This is an interesting reading, in light of the recent ruling in Cologne, Germany preventing male infant circumcision, and the ensuing debate about religious freedom, parental rights and the perceived "threat" against Jews and Muslims.
Relativism and universalismUDHR enshrines universal rights that apply to all humans equally, whichever geographical location, state, race or culture they belong to. However, in academia there is a dispute between scholars that advocate moral relativism and scholars that advocate moral universalism. Relativists do not argue against human rights, but concede that human rights are social constructed and are shaped by cultural and environmental contexts. Universalists argue that human rights have always existed, and apply to all people regardless of culture, race, sex, or religion.
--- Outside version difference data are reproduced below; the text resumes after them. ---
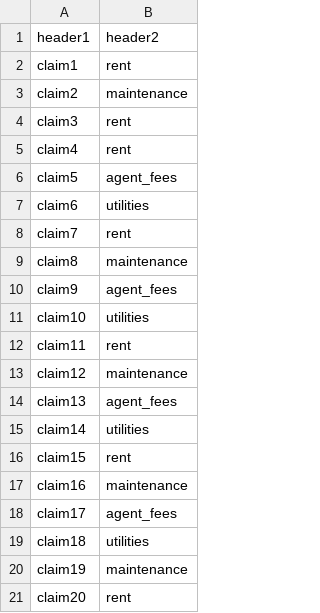
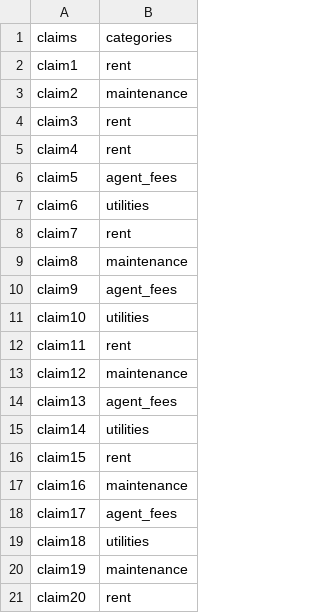
Before and after one commit to tmnestor/text_processing, a CSV file: example_script/categoriser.csv, drawn as a sheet; removed rows and columns are numbered as before the commit, all else as after; the diff names each change by its address in the sheet, - before the commit and + after, or states it on an @@ line.

```diff
--- a/example_script/categoriser.csv
+++ b/example_script/categoriser.csv
-row 1: header1 | header2
+row 1: claims | categories
```
Also changed, not shown: example_script/output.csv, 3 other files.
More specifically, proponents of cultural relativism argue for acceptance of different cultures, which may have practices conflicting with human rights. Relativists caution that universalism could be used as a form of cultural, economic or political imperialism. The White Man's Burden is used as an example of imperialism and the destruction of local cultures justified by the desire to spread Eurocentric values. In particular, the concept of human rights is often claimed to be fundamentally rooted in a politically liberal outlook which, although generally accepted in Europe, Japan or North America, is not necessarily taken as standard elsewhere.
Opponents of relativism argue that some practices exist that violate the norms of all human cultures. A common example is female genital mutilation, which occurs in different cultures in Africa, Asia and South America. It is not mandated by any religion, but has become a tradition in many cultures. It is considered a violation of women's and girl's rights by much of the international community, and is outlawed in some countries.
The former Prime Ministers of Singapore, Lee Kuan Yew, and of Malaysia, Mahathir bin Mohamad both claimed in the 1990s that Asian values were significantly different from Western values and included a sense of loyalty and foregoing personal freedoms for the sake of social stability and prosperity, and therefore authoritarian government is more appropriate in Asia than democracy. Lee Kuan Yew argued that:
In response, critics have pointed out that cultural relativism could be used as a justification for authoritarianism. An example is in 1981, when the Iranian representative to the United Nations, Said Rajaie-Khorassani, articulated the position of his country regarding the Universal Declaration of Human Rights by saying that the UDHR was "a secular understanding of the Judeo-Christian tradition", which could not be implemented by Muslims without trespassing the Islamic law. The Asian Values argument was criticized by Mahathir's former deputy:What Asians value may not necessarily be what Americans or Europeans value. Westerners value the freedoms and liberties of the individual. As an Asian of Chinese cultural background, my values are for a government which is honest, effective, and efficient.
and by Singapore's opposition leader Chee Soon Juan, who states that it is racist to assert that Asians do not want human rights.To say that freedom is Western or unAsian is to offend our traditions as well as our forefathers, who gave their lives in the struggle against tyranny and injustices.—A. Ibrahim in his keynote speech to the Asian Press Forum title Media and Society in Asia, December 2, 1994
Defenders of moral universalism argue that relativistic arguments neglect the fact that modern human rights are new to all cultures, dating back no further than the UDHR in 1948. They argue that the UDHR was drafted by people from many different cultures and traditions, including a US Roman Catholic, a Chinese Confucian philosopher, a French zionist and a representative from the Arab League, amongst others, and drew upon advice from thinkers such as Mahatma Gandhi. Michael Ignatieff has argued that cultural relativism is almost exclusively an argument used by those who wield power in cultures which commit human rights abuses, and that those whose human rights are compromised are the powerless. This reflects the fact that the difficulty in judging universalism versus relativism lies in who is claiming to represent a particular culture.
Although the argument between universalism and relativism is far from complete, it is an academic discussion in that all international human rights instruments adhere to the principle that human rights are universally applicable. The 2005 World Summit reaffirmed the international community's adherence to this principle:
The universal nature of human rights and freedoms is beyond question.—2005 World Summit, paragraph 121